**Provided entries**
-*-
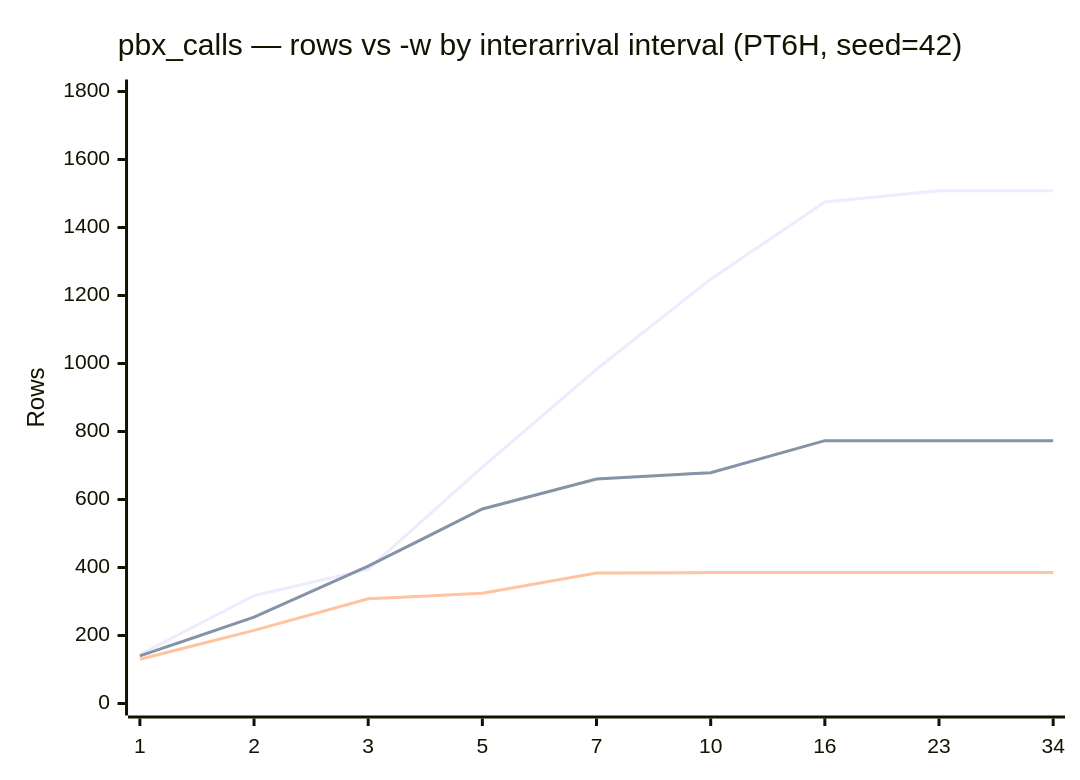
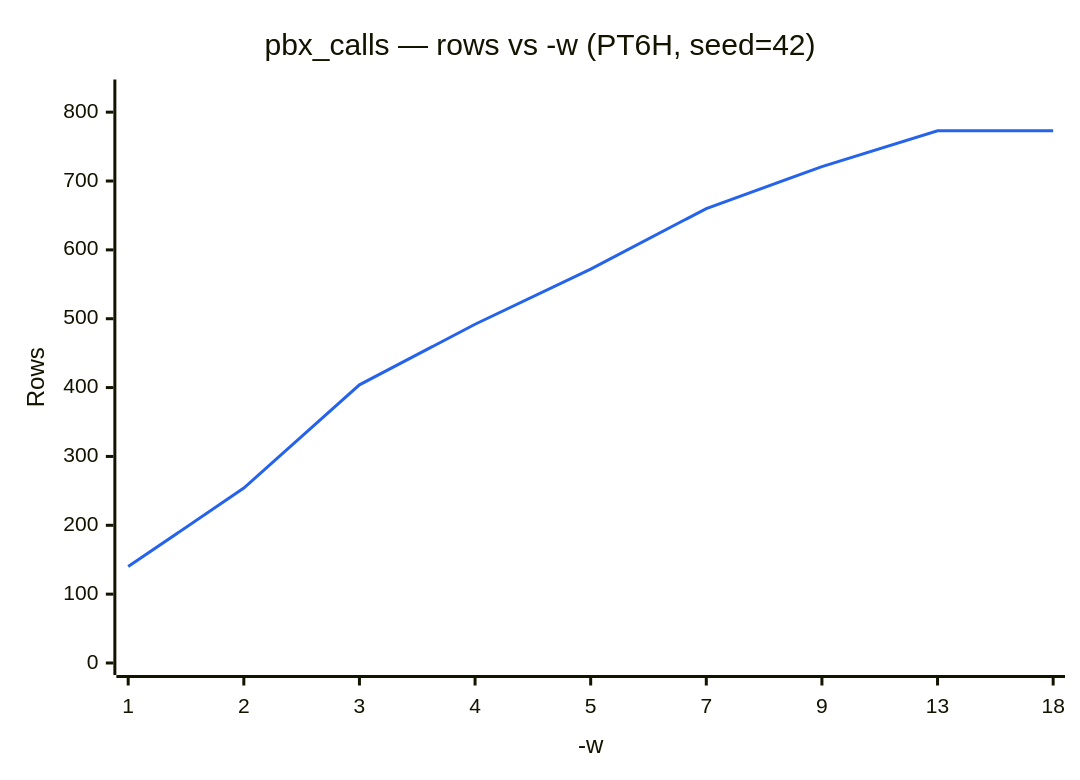
Before and after one commit to implydata/imply-eventgenerator: the second of 2 diagrams in docs/presets/pbx_calls.md, drawn with Mermaid. The commit also changed other lines of this file and 7 other files, not shown here.

````diff
--- a/docs/presets/pbx_calls.md
+++ b/docs/presets/pbx_calls.md
@@ -85,9 +71,8 @@
 ```mermaid
+%%{init: {'themeVariables': {'xyChart': {'plotColorPalette': '#2563eb'}}}}%%
 xychart-beta
-    title "pbx_calls — rows vs -w by interarrival interval (PT6H, seed=42)"
-    x-axis [1, 2, 3, 5, 7, 10, 16, 23, 34]
-    y-axis "Rows" 0 --> 1800
-    line [144, 317, 395, 695, 983, 1248, 1475, 1508, 1508]
-    line [140, 254, 404, 572, 660, 679, 773, 773, 773]
-    line [130, 215, 308, 324, 384, 385, 385, 385, 385]
+    title "pbx_calls — rows vs -w (PT6H, seed=42)"
+    x-axis "-w" [1, 2, 3, 4, 5, 7, 9, 13, 18]
+    y-axis "Rows" 0 --> 830
+    line [140, 254, 404, 492, 572, 660, 721, 773, 773]
 ```
````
-*-
**What is required**
What lines of the material above hold the string "presets"? Please copy them.

**Answer to the problem**
Before and after one commit to implydata/imply-eventgenerator: the second of 2 diagrams in docs/presets/pbx_calls.md, drawn with Mermaid. The commit also changed other lines of this file and 7 other files, not shown here.
--- a/docs/presets/pbx_calls.md
+++ b/docs/presets/pbx_calls.md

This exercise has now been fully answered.